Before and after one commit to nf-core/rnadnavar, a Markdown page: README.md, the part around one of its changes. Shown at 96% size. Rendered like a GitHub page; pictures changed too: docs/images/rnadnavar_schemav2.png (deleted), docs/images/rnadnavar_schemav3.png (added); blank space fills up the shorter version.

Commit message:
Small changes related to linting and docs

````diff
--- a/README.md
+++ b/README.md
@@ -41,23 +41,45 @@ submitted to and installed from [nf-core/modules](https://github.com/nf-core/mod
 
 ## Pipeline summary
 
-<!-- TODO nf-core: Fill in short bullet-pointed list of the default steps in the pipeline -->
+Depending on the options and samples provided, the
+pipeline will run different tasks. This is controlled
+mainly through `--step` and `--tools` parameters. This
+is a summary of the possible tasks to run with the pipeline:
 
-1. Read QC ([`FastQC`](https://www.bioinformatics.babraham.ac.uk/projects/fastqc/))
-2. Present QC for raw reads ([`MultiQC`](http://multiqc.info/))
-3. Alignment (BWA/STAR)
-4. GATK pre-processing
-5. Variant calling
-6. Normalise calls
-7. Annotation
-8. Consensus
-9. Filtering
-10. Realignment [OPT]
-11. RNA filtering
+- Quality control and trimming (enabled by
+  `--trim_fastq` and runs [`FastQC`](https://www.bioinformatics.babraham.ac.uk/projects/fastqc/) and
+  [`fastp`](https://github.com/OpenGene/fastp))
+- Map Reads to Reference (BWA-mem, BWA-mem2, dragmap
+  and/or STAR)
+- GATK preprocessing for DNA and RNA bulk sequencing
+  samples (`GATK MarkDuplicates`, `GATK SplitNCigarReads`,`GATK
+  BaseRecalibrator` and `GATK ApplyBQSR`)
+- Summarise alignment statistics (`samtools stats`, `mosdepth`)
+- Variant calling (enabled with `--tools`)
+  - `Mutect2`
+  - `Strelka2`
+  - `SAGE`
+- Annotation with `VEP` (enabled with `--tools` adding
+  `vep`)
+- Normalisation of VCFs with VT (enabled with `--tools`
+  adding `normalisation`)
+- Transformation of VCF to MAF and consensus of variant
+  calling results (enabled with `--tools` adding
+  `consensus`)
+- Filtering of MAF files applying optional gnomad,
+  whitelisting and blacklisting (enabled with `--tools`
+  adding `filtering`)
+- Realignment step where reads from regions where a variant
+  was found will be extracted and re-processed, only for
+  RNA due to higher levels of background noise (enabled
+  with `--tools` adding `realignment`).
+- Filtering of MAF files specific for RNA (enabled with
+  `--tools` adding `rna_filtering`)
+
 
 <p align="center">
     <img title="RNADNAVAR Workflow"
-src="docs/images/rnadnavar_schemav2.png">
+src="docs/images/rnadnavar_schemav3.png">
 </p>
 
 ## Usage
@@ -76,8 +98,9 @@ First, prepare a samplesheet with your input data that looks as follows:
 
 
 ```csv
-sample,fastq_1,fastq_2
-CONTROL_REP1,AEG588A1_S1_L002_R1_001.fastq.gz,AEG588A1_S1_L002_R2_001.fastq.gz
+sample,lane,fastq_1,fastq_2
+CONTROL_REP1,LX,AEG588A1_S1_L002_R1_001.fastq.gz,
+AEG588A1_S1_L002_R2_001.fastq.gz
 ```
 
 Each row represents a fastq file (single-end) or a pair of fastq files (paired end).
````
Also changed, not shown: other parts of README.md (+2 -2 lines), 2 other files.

********

:: PROBLEM STATEMENT ::
Every entry should be printed again exactly as written.

:: TASK OUTPUT ::
Before and after one commit to nf-core/rnadnavar, a Markdown page: README.md, the part around one of its changes. Shown at 96% size. Rendered like a GitHub page; pictures changed too: docs/images/rnadnavar_schemav2.png (deleted), docs/images/rnadnavar_schemav3.png (added); blank space fills up the shorter version.

Commit message:
Small changes related to linting and docs

````diff
--- a/README.md
+++ b/README.md
@@ -41,23 +41,45 @@ submitted to and installed from [nf-core/modules](https://github.com/nf-core/mod
 
 ## Pipeline summary
 
-<!-- TODO nf-core: Fill in short bullet-pointed list of the default steps in the pipeline -->
+Depending on the options and samples provided, the
+pipeline will run different tasks. This is controlled
+mainly through `--step` and `--tools` parameters. This
+is a summary of the possible tasks to run with the pipeline:
 
-1. Read QC ([`FastQC`](https://www.bioinformatics.babraham.ac.uk/projects/fastqc/))
-2. Present QC for raw reads ([`MultiQC`](http://multiqc.info/))
-3. Alignment (BWA/STAR)
-4. GATK pre-processing
-5. Variant calling
-6. Normalise calls
-7. Annotation
-8. Consensus
-9. Filtering
-10. Realignment [OPT]
-11. RNA filtering
+- Quality control and trimming (enabled by
+  `--trim_fastq` and runs [`FastQC`](https://www.bioinformatics.babraham.ac.uk/projects/fastqc/) and
+  [`fastp`](https://github.com/OpenGene/fastp))
+- Map Reads to Reference (BWA-mem, BWA-mem2, dragmap
+  and/or STAR)
+- GATK preprocessing for DNA and RNA bulk sequencing
+  samples (`GATK MarkDuplicates`, `GATK SplitNCigarReads`,`GATK
+  BaseRecalibrator` and `GATK ApplyBQSR`)
+- Summarise alignment statistics (`samtools stats`, `mosdepth`)
+- Variant calling (enabled with `--tools`)
+  - `Mutect2`
+  - `Strelka2`
+  - `SAGE`
+- Annotation with `VEP` (enabled with `--tools` adding
+  `vep`)
+- Normalisation of VCFs with VT (enabled with `--tools`
+  adding `normalisation`)
+- Transformation of VCF to MAF and consensus of variant
+  calling results (enabled with `--tools` adding
+  `consensus`)
+- Filtering of MAF files applying optional gnomad,
+  whitelisting and blacklisting (enabled with `--tools`
+  adding `filtering`)
+- Realignment step where reads from regions where a variant
+  was found will be extracted and re-processed, only for
+  RNA due to higher levels of background noise (enabled
+  with `--tools` adding `realignment`).
+- Filtering of MAF files specific for RNA (enabled with
+  `--tools` adding `rna_filtering`)
+
 
 <p align="center">
     <img title="RNADNAVAR Workflow"
-src="docs/images/rnadnavar_schemav2.png">
+src="docs/images/rnadnavar_schemav3.png">
 </p>
 
 ## Usage
@@ -76,8 +98,9 @@ First, prepare a samplesheet with your input data that looks as follows:
 
 
 ```csv
-sample,fastq_1,fastq_2
-CONTROL_REP1,AEG588A1_S1_L002_R1_001.fastq.gz,AEG588A1_S1_L002_R2_001.fastq.gz
+sample,lane,fastq_1,fastq_2
+CONTROL_REP1,LX,AEG588A1_S1_L002_R1_001.fastq.gz,
+AEG588A1_S1_L002_R2_001.fastq.gz
 ```
 
 Each row represents a fastq file (single-end) or a pair of fastq files (paired end).
````
Also changed, not shown: other parts of README.md (+2 -2 lines), 2 other files.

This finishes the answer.